After a few years of being out of the freelance hustle, I’ve decided to start looking for writing gigs.

I’m not looking to do it full time again; been there, done that, and I’m glad I have the experience. But I want something part-time because–honestly–I’d much rather hustling for part-time gigs I can do from my couch rather than… well, rather than drive to work during rush hour (traffic can be a bitch in Charlotte).

So I’ve been digging out my clips, which entails a fair bit of Googling “Sarah Stone” and “Publication.” And… I wrote more pieces than I remember writing. I really should’ve compiled a list with links as they were published. Or maybe I did but it was lost when I got a new computer. Either way, I’m going to rectify that with help from Excel and Mountain Dew.

Finding freelance work isn’t the easiest thing in the world, and the biggest hurdle is going to be getting that first gig because my most recent clips are from 2016. (Though a couple pieces written back then were just published early last year.) Once I get the first one in the bag, I’ll feel better.

Like I’ve still got it. Which I do. I just need to show that after a couple of years away, I can still meet deadlines and write killer copy.

Have you ever freelanced? Do you have any go-to websites for finding gigs?

Organizing my clips

The pile of newspapers on my desk has grown steadily ever since I started working as a stringer. Whenever I write an article, I pick up a copy of that week’s newspaper for the print version of what I wrote. The stack reached six papers high as of Saturday last week when I finally decided to do something with them.

I knew that I wanted to cut out the articles and paste them into a scrapbook. But first, I needed to copy and scan them. The articles would make up my very first packet of clips to show editors, so I really needed to get that made in order to apply for more writing jobs.

For those of you who’re unfamiliar with clips, they are pretty much a resume for journalists. Clips are published pieces that you’ve written for newspapers or magazines. They show an editor how you write along with showing them that you’ve been published. Most calls for journalists or magazine writers that I’ve found want clips included with the cover letter.
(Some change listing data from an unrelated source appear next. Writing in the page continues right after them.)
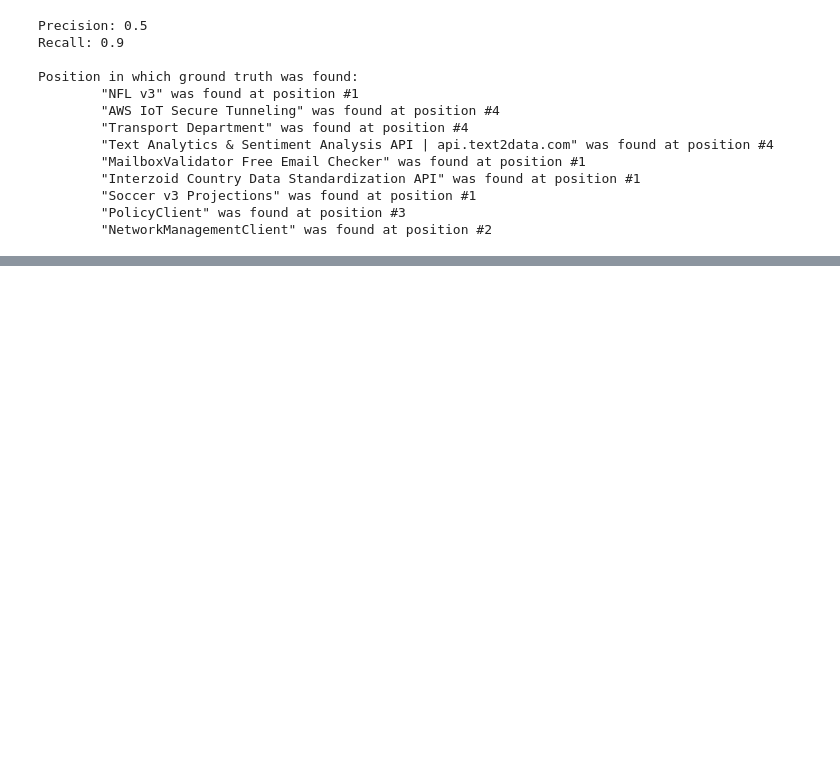
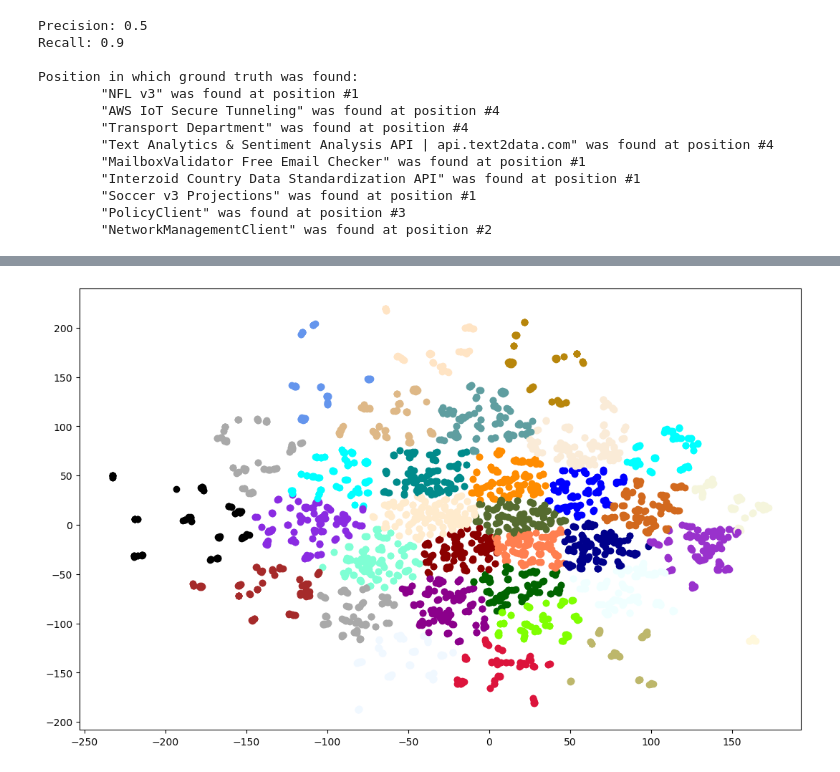
Before and after one commit to APIScout/research, a Jupyter notebook: notebooks/validation.ipynb, the cells around one changed output, grey strips where cells are left out. Drawn from its saved outputs; the diff is of its cells as text; code cells hidden in the pictures; blank space fills up the shorter version.

```diff
--- a/notebooks/validation.ipynb
+++ b/notebooks/validation.ipynb
@@ -170,0 +213,12 @@ plt.show()
+# %%
+kmeans = KMeans(n_clusters=33, n_init='auto')
+kmeans.fit(all_data)
+
+plt.figure(figsize=(13, 8))
+
+for index, x in enumerate(xs):
+    plt.scatter(x, ys[index], color=colors_new[kmeans.labels_[index] % 33])
+
+plt.show()
+# %% [output]
+[figure, added]
```
Also changed, not shown: parts of 10 cells of this notebook, 29 other files.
So last Saturday, I sat down at my desk with a pair of scissors and got to work.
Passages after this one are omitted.